═════ Records for the exercise

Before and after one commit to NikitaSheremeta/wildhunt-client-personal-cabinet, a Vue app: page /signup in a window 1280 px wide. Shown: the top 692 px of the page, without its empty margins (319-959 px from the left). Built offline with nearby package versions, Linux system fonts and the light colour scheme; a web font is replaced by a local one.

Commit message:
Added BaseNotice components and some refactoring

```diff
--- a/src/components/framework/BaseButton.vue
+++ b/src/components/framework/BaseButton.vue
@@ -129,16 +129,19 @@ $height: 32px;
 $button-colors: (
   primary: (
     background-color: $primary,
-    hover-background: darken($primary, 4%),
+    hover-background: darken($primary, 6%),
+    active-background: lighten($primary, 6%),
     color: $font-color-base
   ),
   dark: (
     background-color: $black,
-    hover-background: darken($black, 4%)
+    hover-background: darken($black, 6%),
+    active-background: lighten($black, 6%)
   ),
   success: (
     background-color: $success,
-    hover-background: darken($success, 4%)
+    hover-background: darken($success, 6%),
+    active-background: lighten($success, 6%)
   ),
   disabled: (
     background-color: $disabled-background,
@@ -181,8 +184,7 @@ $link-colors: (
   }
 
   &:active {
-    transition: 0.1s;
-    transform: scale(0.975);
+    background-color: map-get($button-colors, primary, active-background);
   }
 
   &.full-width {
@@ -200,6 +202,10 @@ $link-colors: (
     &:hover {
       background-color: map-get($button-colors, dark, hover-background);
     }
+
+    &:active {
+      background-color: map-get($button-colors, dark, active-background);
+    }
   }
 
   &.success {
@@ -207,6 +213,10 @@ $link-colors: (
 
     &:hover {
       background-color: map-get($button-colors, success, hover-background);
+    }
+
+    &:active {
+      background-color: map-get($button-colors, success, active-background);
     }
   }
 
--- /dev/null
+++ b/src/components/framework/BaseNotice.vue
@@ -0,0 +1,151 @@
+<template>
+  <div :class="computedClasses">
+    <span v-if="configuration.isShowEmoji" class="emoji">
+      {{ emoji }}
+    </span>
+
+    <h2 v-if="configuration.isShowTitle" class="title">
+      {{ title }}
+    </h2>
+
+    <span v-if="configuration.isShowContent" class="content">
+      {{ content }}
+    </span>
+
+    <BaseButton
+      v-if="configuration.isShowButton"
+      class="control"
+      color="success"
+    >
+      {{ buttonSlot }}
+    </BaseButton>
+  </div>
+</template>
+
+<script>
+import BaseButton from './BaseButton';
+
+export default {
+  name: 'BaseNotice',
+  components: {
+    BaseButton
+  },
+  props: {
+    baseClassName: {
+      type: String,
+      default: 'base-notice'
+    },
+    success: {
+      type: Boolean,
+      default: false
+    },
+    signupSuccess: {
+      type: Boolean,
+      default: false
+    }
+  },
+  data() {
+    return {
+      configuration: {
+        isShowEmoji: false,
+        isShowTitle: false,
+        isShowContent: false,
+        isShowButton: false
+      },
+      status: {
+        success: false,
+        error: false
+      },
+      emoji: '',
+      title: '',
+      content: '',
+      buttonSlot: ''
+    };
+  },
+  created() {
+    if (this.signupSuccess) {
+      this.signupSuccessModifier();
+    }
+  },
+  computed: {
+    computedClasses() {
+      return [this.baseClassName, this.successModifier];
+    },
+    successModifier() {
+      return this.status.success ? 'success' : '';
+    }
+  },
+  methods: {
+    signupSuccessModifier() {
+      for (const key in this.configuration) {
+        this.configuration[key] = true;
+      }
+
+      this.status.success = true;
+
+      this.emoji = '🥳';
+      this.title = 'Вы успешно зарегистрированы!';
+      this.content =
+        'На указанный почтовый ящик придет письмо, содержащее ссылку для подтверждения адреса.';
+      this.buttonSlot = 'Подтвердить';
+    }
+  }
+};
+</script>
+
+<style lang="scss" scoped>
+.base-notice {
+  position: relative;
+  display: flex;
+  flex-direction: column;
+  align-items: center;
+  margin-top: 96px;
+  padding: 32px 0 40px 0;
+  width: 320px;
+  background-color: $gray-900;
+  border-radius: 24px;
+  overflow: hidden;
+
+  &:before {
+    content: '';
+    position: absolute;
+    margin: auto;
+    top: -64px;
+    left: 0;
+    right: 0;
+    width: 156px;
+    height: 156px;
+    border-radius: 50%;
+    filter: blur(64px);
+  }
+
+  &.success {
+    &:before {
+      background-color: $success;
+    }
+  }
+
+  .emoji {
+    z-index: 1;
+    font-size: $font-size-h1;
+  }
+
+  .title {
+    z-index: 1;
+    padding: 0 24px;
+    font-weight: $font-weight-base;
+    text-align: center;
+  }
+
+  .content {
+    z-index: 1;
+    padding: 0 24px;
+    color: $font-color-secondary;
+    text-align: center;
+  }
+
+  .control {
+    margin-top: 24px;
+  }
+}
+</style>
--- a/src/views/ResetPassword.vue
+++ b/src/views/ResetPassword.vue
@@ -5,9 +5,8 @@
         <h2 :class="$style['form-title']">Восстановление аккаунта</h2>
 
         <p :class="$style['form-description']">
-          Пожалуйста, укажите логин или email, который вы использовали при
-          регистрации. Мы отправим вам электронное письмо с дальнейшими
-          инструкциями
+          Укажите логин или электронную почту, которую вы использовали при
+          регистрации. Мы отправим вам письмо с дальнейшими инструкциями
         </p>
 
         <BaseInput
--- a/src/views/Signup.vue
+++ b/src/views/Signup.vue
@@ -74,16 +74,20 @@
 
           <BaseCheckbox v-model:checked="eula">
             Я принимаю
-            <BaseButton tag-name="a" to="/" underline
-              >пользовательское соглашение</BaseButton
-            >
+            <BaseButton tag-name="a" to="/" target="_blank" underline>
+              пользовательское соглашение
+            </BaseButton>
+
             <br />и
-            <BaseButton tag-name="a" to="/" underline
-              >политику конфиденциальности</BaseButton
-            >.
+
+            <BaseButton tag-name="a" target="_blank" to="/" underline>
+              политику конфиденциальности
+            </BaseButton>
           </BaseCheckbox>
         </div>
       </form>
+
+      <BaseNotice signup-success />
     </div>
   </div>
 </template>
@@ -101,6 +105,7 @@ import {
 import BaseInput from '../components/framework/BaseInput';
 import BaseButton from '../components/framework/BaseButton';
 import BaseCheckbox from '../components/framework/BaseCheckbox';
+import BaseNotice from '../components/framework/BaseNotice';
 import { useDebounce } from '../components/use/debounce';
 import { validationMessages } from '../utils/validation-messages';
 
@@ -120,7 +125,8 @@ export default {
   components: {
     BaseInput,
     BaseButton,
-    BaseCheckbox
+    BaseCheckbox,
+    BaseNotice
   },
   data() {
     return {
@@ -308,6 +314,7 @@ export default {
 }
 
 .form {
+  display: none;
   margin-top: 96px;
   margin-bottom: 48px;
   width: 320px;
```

══════════

=== Task statement ===
Reproduce the entire listing. Keep every word as it is.

=== Answer box ===
Before and after one commit to NikitaSheremeta/wildhunt-client-personal-cabinet, a Vue app: page /signup in a window 1280 px wide. Shown: the top 692 px of the page, without its empty margins (319-959 px from the left). Built offline with nearby package versions, Linux system fonts and the light colour scheme; a web font is replaced by a local one.

Commit message:
Added BaseNotice components and some refactoring

```diff
--- a/src/components/framework/BaseButton.vue
+++ b/src/components/framework/BaseButton.vue
@@ -129,16 +129,19 @@ $height: 32px;
 $button-colors: (
   primary: (
     background-color: $primary,
-    hover-background: darken($primary, 4%),
+    hover-background: darken($primary, 6%),
+    active-background: lighten($primary, 6%),
     color: $font-color-base
   ),
   dark: (
     background-color: $black,
-    hover-background: darken($black, 4%)
+    hover-background: darken($black, 6%),
+    active-background: lighten($black, 6%)
   ),
   success: (
     background-color: $success,
-    hover-background: darken($success, 4%)
+    hover-background: darken($success, 6%),
+    active-background: lighten($success, 6%)
   ),
   disabled: (
     background-color: $disabled-background,
@@ -181,8 +184,7 @@ $link-colors: (
   }
 
   &:active {
-    transition: 0.1s;
-    transform: scale(0.975);
+    background-color: map-get($button-colors, primary, active-background);
   }
 
   &.full-width {
@@ -200,6 +202,10 @@ $link-colors: (
     &:hover {
       background-color: map-get($button-colors, dark, hover-background);
     }
+
+    &:active {
+      background-color: map-get($button-colors, dark, active-background);
+    }
   }
 
   &.success {
@@ -207,6 +213,10 @@ $link-colors: (
 
     &:hover {
       background-color: map-get($button-colors, success, hover-background);
+    }
+
+    &:active {
+      background-color: map-get($button-colors, success, active-background);
     }
   }
 
--- /dev/null
+++ b/src/components/framework/BaseNotice.vue
@@ -0,0 +1,151 @@
+<template>
+  <div :class="computedClasses">
+    <span v-if="configuration.isShowEmoji" class="emoji">
+      {{ emoji }}
+    </span>
+
+    <h2 v-if="configuration.isShowTitle" class="title">
+      {{ title }}
+    </h2>
+
+    <span v-if="configuration.isShowContent" class="content">
+      {{ content }}
+    </span>
+
+    <BaseButton
+      v-if="configuration.isShowButton"
+      class="control"
+      color="success"
+    >
+      {{ buttonSlot }}
+    </BaseButton>
+  </div>
+</template>
+
+<script>
+import BaseButton from './BaseButton';
+
+export default {
+  name: 'BaseNotice',
+  components: {
+    BaseButton
+  },
+  props: {
+    baseClassName: {
+      type: String,
+      default: 'base-notice'
+    },
+    success: {
+      type: Boolean,
+      default: false
+    },
+    signupSuccess: {
+      type: Boolean,
+      default: false
+    }
+  },
+  data() {
+    return {
+      configuration: {
+        isShowEmoji: false,
+        isShowTitle: false,
+        isShowContent: false,
+        isShowButton: false
+      },
+      status: {
+        success: false,
+        error: false
+      },
+      emoji: '',
+      title: '',
+      content: '',
+      buttonSlot: ''
+    };
+  },
+  created() {
+    if (this.signupSuccess) {
+      this.signupSuccessModifier();
+    }
+  },
+  computed: {
+    computedClasses() {
+      return [this.baseClassName, this.successModifier];
+    },
+    successModifier() {
+      return this.status.success ? 'success' : '';
+    }
+  },
+  methods: {
+    signupSuccessModifier() {
+      for (const key in this.configuration) {
+        this.configuration[key] = true;
+      }
+
+      this.status.success = true;
+
+      this.emoji = '🥳';
+      this.title = 'Вы успешно зарегистрированы!';
+      this.content =
+        'На указанный почтовый ящик придет письмо, содержащее ссылку для подтверждения адреса.';
+      this.buttonSlot = 'Подтвердить';
+    }
+  }
+};
+</script>
+
+<style lang="scss" scoped>
+.base-notice {
+  position: relative;
+  display: flex;
+  flex-direction: column;
+  align-items: center;
+  margin-top: 96px;
+  padding: 32px 0 40px 0;
+  width: 320px;
+  background-color: $gray-900;
+  border-radius: 24px;
+  overflow: hidden;
+
+  &:before {
+    content: '';
+    position: absolute;
+    margin: auto;
+    top: -64px;
+    left: 0;
+    right: 0;
+    width: 156px;
+    height: 156px;
+    border-radius: 50%;
+    filter: blur(64px);
+  }
+
+  &.success {
+    &:before {
+      background-color: $success;
+    }
+  }
+
+  .emoji {
+    z-index: 1;
+    font-size: $font-size-h1;
+  }
+
+  .title {
+    z-index: 1;
+    padding: 0 24px;
+    font-weight: $font-weight-base;
+    text-align: center;
+  }
+
+  .content {
+    z-index: 1;
+    padding: 0 24px;
+    color: $font-color-secondary;
+    text-align: center;
+  }
+
+  .control {
+    margin-top: 24px;
+  }
+}
+</style>
--- a/src/views/ResetPassword.vue
+++ b/src/views/ResetPassword.vue
@@ -5,9 +5,8 @@
         <h2 :class="$style['form-title']">Восстановление аккаунта</h2>
 
         <p :class="$style['form-description']">
-          Пожалуйста, укажите логин или email, который вы использовали при
-          регистрации. Мы отправим вам электронное письмо с дальнейшими
-          инструкциями
+          Укажите логин или электронную почту, которую вы использовали при
+          регистрации. Мы отправим вам письмо с дальнейшими инструкциями
         </p>
 
         <BaseInput
--- a/src/views/Signup.vue
+++ b/src/views/Signup.vue
@@ -74,16 +74,20 @@
 
           <BaseCheckbox v-model:checked="eula">
             Я принимаю
-            <BaseButton tag-name="a" to="/" underline
-              >пользовательское соглашение</BaseButton
-            >
+            <BaseButton tag-name="a" to="/" target="_blank" underline>
+              пользовательское соглашение
+            </BaseButton>
+
             <br />и
-            <BaseButton tag-name="a" to="/" underline
-              >политику конфиденциальности</BaseButton
-            >.
+
+            <BaseButton tag-name="a" target="_blank" to="/" underline>
+              политику конфиденциальности
+            </BaseButton>
           </BaseCheckbox>
         </div>
       </form>
+
+      <BaseNotice signup-success />
     </div>
   </div>
 </template>
@@ -101,6 +105,7 @@ import {
 import BaseInput from '../components/framework/BaseInput';
 import BaseButton from '../components/framework/BaseButton';
 import BaseCheckbox from '../components/framework/BaseCheckbox';
+import BaseNotice from '../components/framework/BaseNotice';
 import { useDebounce } from '../components/use/debounce';
 import { validationMessages } from '../utils/validation-messages';
 
@@ -120,7 +125,8 @@ export default {
   components: {
     BaseInput,
     BaseButton,
-    BaseCheckbox
+    BaseCheckbox,
+    BaseNotice
   },
   data() {
     return {
@@ -308,6 +314,7 @@ export default {
 }
 
 .form {
+  display: none;
   margin-top: 96px;
   margin-bottom: 48px;
   width: 320px;
```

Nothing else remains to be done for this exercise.